=== Extracted data ===

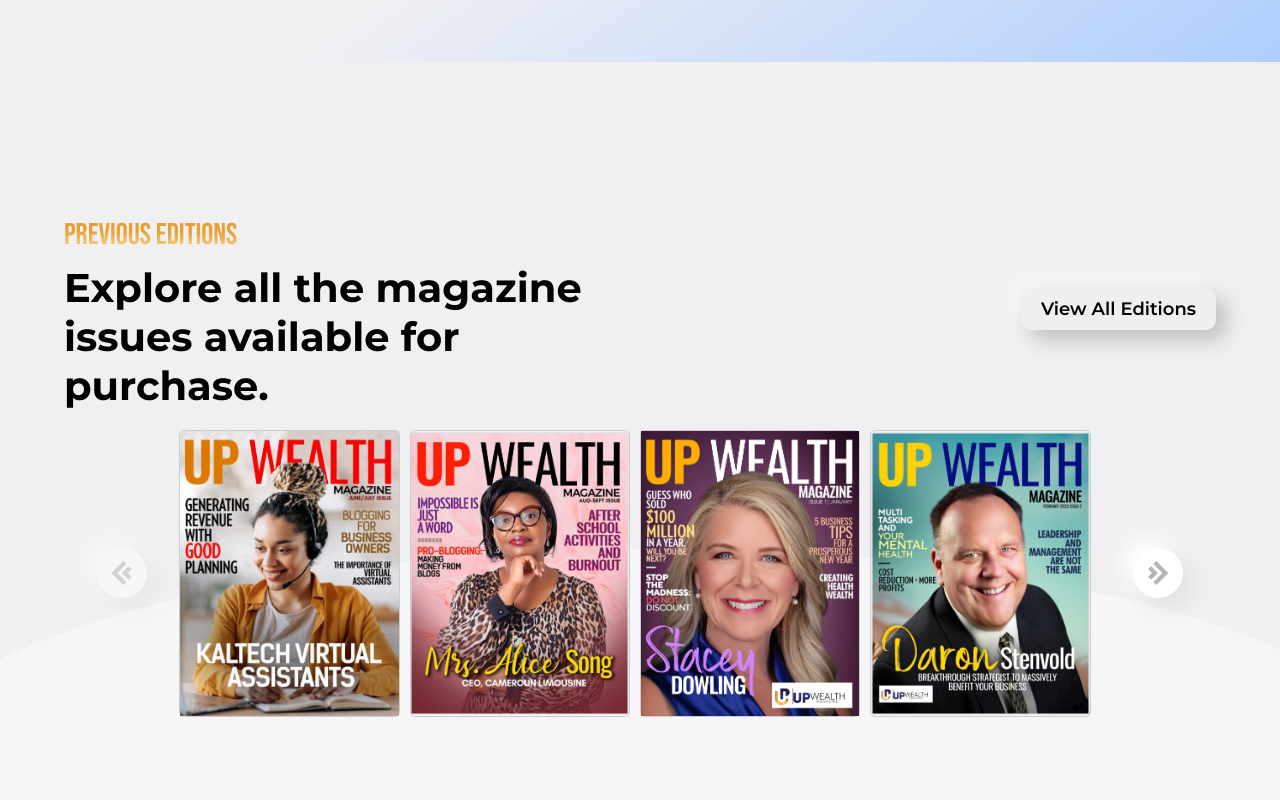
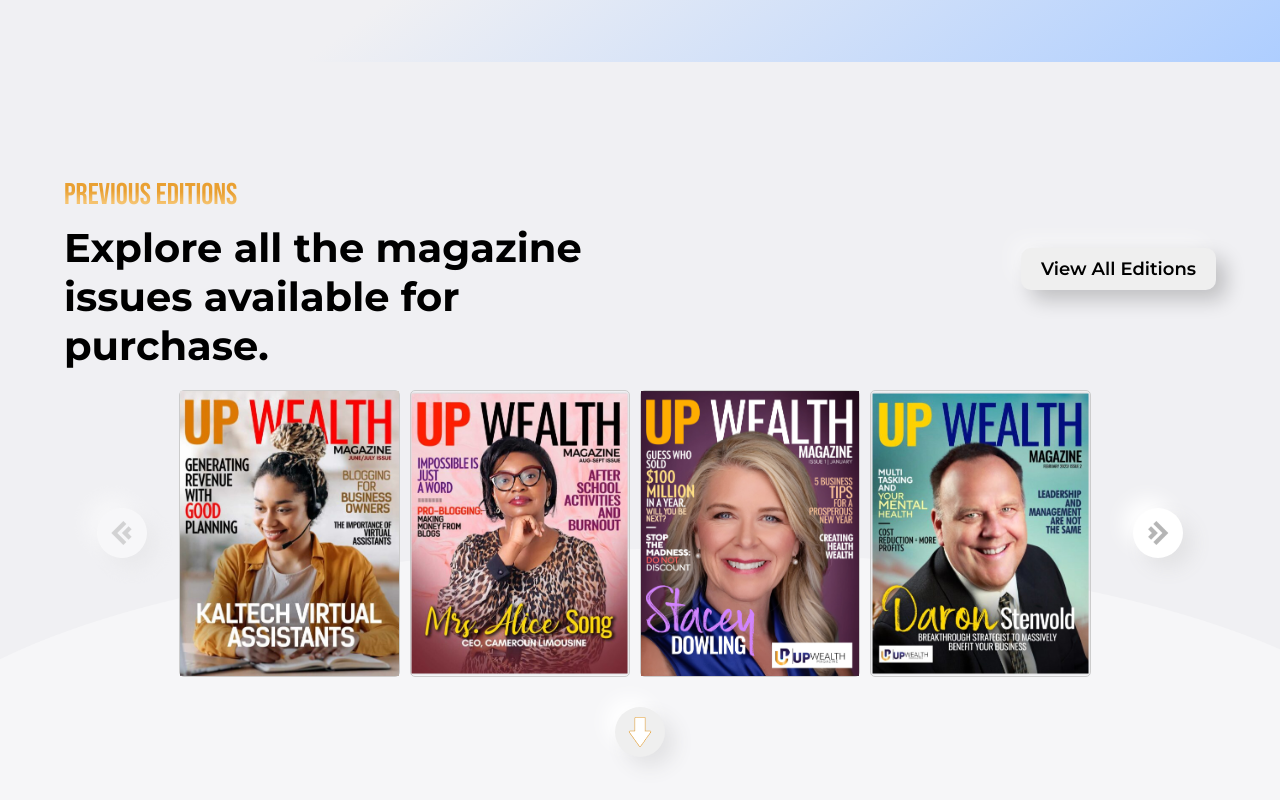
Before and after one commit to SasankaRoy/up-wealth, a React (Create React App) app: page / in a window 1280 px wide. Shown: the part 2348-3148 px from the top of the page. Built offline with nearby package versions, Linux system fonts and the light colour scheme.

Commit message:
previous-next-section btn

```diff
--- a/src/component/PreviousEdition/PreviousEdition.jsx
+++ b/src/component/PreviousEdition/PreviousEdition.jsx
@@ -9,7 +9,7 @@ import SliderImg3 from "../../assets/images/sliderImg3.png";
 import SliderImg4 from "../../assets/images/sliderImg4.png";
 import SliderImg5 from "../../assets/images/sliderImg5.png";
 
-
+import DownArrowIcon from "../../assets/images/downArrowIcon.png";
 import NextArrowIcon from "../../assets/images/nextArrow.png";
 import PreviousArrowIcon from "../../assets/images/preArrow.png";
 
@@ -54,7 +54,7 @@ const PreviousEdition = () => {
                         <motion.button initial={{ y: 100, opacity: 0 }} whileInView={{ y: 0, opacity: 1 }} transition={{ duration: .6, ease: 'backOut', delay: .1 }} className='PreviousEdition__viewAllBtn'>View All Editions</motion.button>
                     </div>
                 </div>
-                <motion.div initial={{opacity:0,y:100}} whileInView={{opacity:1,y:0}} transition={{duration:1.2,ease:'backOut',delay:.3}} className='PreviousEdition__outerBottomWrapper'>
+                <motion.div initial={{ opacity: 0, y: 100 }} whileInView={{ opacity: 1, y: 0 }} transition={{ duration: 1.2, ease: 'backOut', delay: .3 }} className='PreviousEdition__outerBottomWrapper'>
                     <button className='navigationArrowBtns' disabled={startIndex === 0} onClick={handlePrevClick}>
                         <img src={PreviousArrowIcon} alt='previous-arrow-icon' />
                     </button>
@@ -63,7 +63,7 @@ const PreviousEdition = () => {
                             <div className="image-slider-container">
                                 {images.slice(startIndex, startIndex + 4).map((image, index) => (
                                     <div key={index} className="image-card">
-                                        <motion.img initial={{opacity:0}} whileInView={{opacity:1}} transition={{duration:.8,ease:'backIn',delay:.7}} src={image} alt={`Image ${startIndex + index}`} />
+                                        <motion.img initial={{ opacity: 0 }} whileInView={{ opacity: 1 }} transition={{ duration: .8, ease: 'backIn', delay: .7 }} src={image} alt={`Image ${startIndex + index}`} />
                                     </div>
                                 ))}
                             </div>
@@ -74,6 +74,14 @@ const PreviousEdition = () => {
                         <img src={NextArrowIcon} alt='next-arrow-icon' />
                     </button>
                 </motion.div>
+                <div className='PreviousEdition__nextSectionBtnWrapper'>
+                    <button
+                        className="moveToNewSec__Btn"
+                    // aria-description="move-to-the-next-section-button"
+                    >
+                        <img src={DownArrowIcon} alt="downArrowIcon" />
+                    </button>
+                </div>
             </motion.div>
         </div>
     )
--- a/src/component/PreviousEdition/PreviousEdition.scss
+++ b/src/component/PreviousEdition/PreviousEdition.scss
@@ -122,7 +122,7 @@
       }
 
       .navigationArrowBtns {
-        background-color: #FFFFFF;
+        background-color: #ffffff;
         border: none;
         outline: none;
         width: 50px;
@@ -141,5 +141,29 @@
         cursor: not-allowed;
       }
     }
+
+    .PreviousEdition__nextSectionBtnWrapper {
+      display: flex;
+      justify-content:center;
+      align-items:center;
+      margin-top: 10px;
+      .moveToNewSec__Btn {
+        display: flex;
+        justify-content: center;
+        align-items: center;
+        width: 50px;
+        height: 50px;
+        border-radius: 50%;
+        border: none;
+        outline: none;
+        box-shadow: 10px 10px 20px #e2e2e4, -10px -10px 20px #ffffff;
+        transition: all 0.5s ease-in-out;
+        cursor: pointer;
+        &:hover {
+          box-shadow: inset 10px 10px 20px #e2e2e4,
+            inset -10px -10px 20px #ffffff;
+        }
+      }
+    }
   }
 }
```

===
=== Extracted data ===

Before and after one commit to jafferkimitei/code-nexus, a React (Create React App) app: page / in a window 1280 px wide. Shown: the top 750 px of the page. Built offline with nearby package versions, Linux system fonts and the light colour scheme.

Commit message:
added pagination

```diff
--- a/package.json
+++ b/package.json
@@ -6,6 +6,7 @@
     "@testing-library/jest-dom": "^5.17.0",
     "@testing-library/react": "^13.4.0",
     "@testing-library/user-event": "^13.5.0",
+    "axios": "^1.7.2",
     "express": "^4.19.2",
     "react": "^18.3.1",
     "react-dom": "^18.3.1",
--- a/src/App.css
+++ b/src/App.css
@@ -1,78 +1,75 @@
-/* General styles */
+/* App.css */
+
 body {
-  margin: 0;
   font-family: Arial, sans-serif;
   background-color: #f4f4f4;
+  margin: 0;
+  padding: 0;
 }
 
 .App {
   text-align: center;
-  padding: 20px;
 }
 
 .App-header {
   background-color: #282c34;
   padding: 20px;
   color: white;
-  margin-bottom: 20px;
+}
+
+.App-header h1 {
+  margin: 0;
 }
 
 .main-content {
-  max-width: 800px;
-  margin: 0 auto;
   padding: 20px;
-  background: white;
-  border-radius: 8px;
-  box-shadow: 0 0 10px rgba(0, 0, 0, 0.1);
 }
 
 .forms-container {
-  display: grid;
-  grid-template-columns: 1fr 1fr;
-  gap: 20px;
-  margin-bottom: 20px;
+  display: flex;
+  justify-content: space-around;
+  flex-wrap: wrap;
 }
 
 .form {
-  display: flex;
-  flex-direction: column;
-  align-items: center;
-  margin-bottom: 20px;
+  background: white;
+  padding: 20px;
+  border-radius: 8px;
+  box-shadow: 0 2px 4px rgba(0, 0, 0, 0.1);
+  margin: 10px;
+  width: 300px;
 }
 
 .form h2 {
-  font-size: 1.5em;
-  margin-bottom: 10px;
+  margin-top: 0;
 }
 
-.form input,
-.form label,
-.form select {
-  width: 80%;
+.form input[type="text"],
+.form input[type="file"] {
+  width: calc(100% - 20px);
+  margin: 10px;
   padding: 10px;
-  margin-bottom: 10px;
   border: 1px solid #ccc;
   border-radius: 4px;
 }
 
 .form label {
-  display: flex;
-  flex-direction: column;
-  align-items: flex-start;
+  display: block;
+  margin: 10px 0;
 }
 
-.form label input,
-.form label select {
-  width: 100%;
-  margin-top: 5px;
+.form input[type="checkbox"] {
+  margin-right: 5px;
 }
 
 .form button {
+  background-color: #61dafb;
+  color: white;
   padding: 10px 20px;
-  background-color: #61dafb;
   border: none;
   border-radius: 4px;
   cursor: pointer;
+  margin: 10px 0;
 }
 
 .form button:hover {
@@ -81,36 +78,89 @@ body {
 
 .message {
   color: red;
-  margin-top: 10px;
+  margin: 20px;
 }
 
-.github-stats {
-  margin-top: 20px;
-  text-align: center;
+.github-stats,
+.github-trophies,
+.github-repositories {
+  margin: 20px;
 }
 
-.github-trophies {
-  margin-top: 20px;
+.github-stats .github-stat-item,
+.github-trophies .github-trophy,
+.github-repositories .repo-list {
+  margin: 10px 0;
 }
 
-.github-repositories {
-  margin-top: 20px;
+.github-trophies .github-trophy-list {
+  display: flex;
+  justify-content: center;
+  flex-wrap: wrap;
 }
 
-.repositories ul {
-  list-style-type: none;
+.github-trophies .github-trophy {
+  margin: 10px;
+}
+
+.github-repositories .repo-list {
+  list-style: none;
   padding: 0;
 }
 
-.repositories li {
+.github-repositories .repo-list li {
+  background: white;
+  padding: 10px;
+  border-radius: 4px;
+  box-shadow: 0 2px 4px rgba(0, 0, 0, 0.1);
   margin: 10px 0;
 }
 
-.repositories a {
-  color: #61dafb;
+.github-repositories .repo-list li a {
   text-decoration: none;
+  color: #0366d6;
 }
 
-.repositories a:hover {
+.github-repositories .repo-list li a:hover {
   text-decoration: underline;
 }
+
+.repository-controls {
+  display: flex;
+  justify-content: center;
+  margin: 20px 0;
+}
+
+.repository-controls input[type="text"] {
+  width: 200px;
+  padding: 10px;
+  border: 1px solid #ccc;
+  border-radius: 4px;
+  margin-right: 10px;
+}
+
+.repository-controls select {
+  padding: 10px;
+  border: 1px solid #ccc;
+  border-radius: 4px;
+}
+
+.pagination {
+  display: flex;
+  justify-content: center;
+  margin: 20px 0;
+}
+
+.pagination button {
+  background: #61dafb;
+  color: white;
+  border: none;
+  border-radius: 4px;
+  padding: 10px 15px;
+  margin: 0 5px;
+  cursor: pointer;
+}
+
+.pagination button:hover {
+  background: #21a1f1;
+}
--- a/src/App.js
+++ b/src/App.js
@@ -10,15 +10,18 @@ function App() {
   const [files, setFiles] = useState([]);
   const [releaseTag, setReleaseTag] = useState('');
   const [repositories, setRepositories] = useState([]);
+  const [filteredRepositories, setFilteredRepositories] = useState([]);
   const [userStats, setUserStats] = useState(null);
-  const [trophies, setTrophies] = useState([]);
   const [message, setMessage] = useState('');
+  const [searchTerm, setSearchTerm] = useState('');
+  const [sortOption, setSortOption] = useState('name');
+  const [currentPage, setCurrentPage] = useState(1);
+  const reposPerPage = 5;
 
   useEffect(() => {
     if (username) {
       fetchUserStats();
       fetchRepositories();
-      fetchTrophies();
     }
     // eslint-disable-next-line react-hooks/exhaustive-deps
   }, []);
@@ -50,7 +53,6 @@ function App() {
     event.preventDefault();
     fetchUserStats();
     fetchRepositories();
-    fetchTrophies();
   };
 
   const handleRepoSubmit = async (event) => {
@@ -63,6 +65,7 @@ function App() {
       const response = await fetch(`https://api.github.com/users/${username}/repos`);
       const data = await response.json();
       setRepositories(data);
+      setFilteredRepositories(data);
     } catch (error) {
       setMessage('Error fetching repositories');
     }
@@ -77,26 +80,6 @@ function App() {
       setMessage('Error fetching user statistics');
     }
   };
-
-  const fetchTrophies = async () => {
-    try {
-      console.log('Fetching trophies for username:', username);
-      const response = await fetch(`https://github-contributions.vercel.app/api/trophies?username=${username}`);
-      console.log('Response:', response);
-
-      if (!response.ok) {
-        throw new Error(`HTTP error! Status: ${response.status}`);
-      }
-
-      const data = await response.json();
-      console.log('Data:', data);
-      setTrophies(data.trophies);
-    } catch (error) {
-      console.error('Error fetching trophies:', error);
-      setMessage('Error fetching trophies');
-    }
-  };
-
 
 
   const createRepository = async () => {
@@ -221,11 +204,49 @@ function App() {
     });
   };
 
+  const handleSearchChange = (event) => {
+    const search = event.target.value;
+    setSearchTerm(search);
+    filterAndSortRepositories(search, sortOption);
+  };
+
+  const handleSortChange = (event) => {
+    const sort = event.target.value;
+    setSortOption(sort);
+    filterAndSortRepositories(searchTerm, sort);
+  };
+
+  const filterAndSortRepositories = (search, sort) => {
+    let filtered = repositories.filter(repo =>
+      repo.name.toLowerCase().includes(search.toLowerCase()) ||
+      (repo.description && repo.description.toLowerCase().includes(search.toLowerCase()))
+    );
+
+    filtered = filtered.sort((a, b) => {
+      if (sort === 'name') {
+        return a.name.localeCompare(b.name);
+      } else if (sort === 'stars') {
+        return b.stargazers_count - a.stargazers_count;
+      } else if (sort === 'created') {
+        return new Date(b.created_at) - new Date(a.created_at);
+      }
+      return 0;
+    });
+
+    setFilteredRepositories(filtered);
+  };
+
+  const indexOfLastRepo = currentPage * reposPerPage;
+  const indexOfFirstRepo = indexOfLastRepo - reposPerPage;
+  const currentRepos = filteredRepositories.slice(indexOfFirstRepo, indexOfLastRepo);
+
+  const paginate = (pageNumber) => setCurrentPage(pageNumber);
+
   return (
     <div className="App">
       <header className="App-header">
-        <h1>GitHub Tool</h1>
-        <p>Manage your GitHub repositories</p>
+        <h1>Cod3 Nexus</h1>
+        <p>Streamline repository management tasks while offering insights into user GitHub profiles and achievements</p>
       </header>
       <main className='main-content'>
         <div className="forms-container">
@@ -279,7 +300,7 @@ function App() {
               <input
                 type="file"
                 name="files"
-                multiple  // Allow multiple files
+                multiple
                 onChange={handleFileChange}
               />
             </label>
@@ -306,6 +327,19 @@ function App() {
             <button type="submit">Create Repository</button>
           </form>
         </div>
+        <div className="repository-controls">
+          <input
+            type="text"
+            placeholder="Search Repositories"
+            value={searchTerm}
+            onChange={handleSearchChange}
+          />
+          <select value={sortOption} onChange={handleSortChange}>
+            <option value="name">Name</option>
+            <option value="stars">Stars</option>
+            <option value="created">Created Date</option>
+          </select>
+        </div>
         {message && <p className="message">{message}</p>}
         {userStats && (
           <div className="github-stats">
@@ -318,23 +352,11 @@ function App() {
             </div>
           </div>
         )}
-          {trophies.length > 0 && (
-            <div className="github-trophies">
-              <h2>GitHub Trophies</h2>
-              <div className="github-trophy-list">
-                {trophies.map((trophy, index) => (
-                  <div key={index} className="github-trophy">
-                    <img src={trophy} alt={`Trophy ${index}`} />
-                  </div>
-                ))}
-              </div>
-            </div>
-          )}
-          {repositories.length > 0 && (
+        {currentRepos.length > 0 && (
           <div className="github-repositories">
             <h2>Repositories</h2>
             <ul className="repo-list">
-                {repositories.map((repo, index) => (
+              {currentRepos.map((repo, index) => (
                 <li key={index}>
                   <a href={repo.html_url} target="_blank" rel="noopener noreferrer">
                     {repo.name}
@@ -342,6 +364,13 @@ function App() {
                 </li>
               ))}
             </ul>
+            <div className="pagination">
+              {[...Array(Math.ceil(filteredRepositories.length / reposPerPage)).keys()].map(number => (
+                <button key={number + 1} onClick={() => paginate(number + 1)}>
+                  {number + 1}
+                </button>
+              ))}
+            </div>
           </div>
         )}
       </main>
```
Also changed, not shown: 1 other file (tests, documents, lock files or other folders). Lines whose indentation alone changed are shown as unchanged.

===

■ **Exercise**
Reproduce each line of the records in which the word "useState" appears.

■ **Exercise output**
   const [files, setFiles] = useState([]);
   const [releaseTag, setReleaseTag] = useState('');
   const [repositories, setRepositories] = useState([]);
+  const [filteredRepositories, setFilteredRepositories] = useState([]);
   const [userStats, setUserStats] = useState(null);
-  const [trophies, setTrophies] = useState([]);
   const [message, setMessage] = useState('');
+  const [searchTerm, setSearchTerm] = useState('');
+  const [sortOption, setSortOption] = useState('name');
+  const [currentPage, setCurrentPage] = useState(1);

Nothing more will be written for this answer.